" This election will also prove a litmus test for the Congress whether its ability to bite into the anti-Left vote pie still holds true, Bhattacharya thinks. "This Lok Sabha election will prove that without the Congress, the Trinamool Congress too won't be able to make any mark against the Left as it is the combined vote share of the two parties that catapulted Mamata Banerjee to power," Bhattacharya, MP, pointed out.
The Congress lost its pre-eminent position on the Bengal stage after it was humbled in the 1977 Assembly poll by the Left Front. People became disenchanted with the party which was riven by dissension and squabbling.
It reached a climax when Youth Congress chief Mamata Banerjee broke away to form her own party Trinamool Congress in 1998, dealing a body blow to the organisation. A major chunk of the anti-Left votes was garnered by the TMC which became the principal opposition party.
It ultimately ousted the Left Front from power in 2011 riding on the deftly-organised anti-land acquisition movement.
Ironically, the state Congress suffered further erosion in its credibility when the Left supported the Congress-led UPA government.
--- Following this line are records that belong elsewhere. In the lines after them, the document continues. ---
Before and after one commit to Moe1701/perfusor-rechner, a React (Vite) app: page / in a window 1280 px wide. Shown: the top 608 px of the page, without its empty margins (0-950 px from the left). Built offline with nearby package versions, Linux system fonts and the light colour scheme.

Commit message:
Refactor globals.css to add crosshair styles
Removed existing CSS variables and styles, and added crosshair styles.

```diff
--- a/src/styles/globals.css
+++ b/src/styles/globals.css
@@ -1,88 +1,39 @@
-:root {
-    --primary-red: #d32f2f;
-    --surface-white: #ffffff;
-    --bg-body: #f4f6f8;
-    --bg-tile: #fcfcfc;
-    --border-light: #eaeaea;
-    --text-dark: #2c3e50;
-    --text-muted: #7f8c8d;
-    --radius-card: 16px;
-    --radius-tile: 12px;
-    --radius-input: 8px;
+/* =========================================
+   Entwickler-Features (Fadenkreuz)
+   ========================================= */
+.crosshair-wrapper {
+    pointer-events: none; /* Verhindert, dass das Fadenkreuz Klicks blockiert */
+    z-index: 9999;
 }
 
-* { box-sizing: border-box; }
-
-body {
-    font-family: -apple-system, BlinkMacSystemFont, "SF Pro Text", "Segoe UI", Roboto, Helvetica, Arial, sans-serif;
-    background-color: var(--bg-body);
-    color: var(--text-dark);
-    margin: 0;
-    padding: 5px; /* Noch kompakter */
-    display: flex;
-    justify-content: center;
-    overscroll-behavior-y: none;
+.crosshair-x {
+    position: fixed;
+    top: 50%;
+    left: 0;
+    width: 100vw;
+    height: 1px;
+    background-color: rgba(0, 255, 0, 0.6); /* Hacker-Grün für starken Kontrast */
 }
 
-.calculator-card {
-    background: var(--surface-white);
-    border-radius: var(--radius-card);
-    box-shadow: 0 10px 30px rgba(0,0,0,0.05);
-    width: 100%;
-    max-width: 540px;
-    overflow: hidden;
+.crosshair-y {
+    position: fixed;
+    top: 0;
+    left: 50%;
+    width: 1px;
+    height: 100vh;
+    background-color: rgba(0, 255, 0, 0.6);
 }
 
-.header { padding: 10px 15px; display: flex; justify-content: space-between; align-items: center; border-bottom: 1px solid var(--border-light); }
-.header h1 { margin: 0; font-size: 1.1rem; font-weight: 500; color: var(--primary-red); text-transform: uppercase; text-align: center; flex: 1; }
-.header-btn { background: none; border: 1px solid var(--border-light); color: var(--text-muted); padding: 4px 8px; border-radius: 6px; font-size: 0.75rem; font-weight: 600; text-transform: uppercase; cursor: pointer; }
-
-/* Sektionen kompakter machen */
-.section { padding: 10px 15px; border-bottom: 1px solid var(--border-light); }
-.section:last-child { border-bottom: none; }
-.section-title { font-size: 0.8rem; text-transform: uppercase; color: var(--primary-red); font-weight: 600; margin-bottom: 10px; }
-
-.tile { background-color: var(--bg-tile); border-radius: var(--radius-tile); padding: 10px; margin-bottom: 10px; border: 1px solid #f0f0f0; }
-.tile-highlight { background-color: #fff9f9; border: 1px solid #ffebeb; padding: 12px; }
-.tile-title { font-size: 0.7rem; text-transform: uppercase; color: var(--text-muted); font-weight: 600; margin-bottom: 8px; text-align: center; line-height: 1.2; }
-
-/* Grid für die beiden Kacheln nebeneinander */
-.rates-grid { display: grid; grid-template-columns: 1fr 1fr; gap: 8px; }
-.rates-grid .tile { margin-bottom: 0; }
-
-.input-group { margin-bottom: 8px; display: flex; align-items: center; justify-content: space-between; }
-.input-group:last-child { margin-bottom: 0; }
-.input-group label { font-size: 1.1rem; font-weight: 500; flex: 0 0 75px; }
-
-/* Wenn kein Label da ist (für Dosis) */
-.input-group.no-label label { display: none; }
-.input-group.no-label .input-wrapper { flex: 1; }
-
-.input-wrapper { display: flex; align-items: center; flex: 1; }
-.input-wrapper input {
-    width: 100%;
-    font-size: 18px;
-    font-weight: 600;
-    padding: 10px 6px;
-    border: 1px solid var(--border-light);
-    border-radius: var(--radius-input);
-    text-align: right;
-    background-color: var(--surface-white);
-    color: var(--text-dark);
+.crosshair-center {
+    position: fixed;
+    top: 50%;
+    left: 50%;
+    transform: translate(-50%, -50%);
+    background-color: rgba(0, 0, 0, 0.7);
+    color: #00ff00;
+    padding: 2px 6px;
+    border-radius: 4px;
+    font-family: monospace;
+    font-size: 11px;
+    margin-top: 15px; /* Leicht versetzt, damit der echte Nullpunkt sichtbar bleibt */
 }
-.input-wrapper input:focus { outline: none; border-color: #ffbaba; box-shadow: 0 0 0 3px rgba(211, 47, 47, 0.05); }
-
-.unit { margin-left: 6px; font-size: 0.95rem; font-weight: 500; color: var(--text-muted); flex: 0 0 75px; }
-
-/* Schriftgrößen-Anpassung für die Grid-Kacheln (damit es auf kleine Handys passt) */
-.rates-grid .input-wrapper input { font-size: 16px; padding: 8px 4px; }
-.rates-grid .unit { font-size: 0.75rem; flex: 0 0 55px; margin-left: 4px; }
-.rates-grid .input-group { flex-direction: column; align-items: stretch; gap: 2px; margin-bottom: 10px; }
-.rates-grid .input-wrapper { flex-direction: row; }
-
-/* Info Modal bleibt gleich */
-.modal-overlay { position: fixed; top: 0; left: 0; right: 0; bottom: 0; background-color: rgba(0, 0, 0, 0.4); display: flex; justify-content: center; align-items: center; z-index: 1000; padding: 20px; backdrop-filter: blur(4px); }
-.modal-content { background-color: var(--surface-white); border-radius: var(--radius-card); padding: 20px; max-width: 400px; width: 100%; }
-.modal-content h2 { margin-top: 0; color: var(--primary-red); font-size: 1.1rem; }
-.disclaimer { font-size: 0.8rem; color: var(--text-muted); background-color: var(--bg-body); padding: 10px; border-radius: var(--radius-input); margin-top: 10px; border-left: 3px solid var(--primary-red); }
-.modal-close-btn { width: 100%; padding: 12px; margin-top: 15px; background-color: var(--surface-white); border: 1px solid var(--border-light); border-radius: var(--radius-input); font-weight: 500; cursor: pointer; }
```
Its strength was reduced to such an extent that it ceased to exist politically in south Bengal and managed to retain its position in the north Bengal districts of Malda, Murshidabad and some pockets in the region.
However, according to state Congress leaders, the party high command's decision to forge alliance with the TMC on the latter's terms to oust the Left Front in the 2009 Lok Sabha and 2011 Assembly polls that dealt a massive blow to the party.